In light of the coronavirus outbreak, this performance has been rescheduled to Friday 5 March, 2021
We are doing our utmost to support the national effort in reducing the spread of coronavirus and the health and well-being of all our visitors, staff members and visiting performers is our number one priority.
Existing tickets will remain valid for the rescheduled date. If you are unable to make the new date, please contact the box office on 020 7730 4500 and a member of our team will assist you. Thank you for your continued support and we look forward to welcoming you.
The Jam had amazing chart success with 18 singles and seven albums to make the Top 40 in the United Kingdom from their debut in 1977 to their break up in 1982. Their last five albums were all top ten hits and their last eight singles made it into the Top 10. They were simply one of the most loved and important bands ever.
From the Jam is led by bassist/singer Bruce Foxton, one of the original members of the immortal trio, later to perform with Stiff Little Fingers. He is joined by Russell Hastings on lead vocal/guitar. Together they will be performing acoustic interpretations of The Jam‘s classic back catalogue such as Start, Town Called Malice, That’s Entertainment, In The City, Eton Rifles, Beat Surrender and Going Underground.

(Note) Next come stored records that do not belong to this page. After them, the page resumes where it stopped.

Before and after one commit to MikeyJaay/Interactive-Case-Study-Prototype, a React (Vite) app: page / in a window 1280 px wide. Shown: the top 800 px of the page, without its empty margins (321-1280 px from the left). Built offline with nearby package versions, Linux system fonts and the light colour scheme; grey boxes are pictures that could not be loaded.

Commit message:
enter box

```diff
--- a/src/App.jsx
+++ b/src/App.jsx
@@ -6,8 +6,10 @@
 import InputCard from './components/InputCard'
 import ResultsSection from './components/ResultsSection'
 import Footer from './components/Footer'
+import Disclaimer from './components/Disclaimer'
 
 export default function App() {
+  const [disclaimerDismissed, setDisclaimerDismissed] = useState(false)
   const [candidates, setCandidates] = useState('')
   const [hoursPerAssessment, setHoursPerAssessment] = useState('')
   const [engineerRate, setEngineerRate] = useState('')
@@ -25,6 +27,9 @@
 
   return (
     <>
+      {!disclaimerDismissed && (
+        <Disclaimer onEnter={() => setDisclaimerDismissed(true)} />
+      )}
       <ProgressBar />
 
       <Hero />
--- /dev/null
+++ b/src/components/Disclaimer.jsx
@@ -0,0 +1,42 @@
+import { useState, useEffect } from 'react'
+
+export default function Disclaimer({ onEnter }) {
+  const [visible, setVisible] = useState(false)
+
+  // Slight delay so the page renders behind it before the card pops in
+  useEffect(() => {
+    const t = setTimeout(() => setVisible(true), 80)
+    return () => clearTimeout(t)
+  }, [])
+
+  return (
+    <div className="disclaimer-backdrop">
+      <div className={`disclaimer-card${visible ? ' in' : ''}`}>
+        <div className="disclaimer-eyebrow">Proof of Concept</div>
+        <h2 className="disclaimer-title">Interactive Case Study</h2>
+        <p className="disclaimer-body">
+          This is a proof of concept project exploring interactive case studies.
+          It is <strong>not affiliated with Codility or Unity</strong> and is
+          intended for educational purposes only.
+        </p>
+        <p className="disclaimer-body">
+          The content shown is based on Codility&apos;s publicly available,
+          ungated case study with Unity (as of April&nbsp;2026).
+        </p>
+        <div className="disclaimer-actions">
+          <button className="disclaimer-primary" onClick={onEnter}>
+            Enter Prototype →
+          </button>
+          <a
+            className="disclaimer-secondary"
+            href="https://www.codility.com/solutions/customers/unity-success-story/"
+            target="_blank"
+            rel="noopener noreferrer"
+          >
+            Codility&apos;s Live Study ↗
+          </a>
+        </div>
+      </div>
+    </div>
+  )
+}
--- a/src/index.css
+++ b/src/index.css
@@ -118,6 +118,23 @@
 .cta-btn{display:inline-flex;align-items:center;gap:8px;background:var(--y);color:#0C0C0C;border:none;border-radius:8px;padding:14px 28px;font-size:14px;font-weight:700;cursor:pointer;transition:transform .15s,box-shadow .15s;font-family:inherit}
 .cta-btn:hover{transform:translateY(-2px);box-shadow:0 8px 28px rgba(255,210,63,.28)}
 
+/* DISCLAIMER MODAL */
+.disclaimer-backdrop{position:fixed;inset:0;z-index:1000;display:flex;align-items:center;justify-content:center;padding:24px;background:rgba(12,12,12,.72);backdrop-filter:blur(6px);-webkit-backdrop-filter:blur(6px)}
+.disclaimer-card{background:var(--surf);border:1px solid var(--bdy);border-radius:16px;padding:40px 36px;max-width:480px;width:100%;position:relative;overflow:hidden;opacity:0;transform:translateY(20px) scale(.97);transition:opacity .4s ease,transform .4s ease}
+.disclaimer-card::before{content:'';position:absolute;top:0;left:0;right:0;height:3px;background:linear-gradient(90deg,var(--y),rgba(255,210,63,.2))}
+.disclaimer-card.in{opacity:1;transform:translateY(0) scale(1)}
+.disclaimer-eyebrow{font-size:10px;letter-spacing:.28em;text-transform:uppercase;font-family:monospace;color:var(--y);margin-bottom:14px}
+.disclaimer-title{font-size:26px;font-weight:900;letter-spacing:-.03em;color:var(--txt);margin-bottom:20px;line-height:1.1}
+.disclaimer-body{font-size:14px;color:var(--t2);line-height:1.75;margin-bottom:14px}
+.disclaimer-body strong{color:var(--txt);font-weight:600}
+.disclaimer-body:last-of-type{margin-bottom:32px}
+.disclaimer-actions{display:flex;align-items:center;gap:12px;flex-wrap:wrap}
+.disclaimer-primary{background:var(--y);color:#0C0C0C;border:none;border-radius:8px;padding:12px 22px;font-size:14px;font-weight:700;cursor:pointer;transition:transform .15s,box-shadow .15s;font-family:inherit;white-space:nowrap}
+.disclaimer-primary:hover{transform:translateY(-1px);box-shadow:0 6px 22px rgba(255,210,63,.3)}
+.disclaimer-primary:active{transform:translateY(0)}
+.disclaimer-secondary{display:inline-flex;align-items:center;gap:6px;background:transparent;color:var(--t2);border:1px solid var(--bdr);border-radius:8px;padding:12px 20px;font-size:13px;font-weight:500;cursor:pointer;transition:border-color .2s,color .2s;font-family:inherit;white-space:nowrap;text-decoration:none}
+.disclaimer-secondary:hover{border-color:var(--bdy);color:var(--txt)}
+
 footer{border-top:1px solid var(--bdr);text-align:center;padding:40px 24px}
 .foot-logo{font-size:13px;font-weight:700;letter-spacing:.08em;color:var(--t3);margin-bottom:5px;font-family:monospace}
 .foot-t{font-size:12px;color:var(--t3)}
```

Support tonight comes from Nine Below Zero, one of the UK’s finest Rhythm & Blues bands. Formed in 1979 and named after the famous Sonny Boy Williamson song, they signed to A&M Records in 1980 and released the seminal Live at the Marquee album. By the end of that year they had moved from selling out the Marquee to selling out the Hammersmith Odeon. In 1981 their first studio album Don’t Point Your Finger was released and the band play alongside The Kinks and The Who. They also make appearances on the Old Grey Whistle Test and the South Bank Show. In 1982 they appeared on The Young Ones with the track Eleven + Eleven before releasing arguably their finest album, Third Degree, which features such tracks as Wipe Away Your Kiss and You Can’t Say Yes and You Can’t Say No. The album’s iconic image was taken by none other than David Bailey.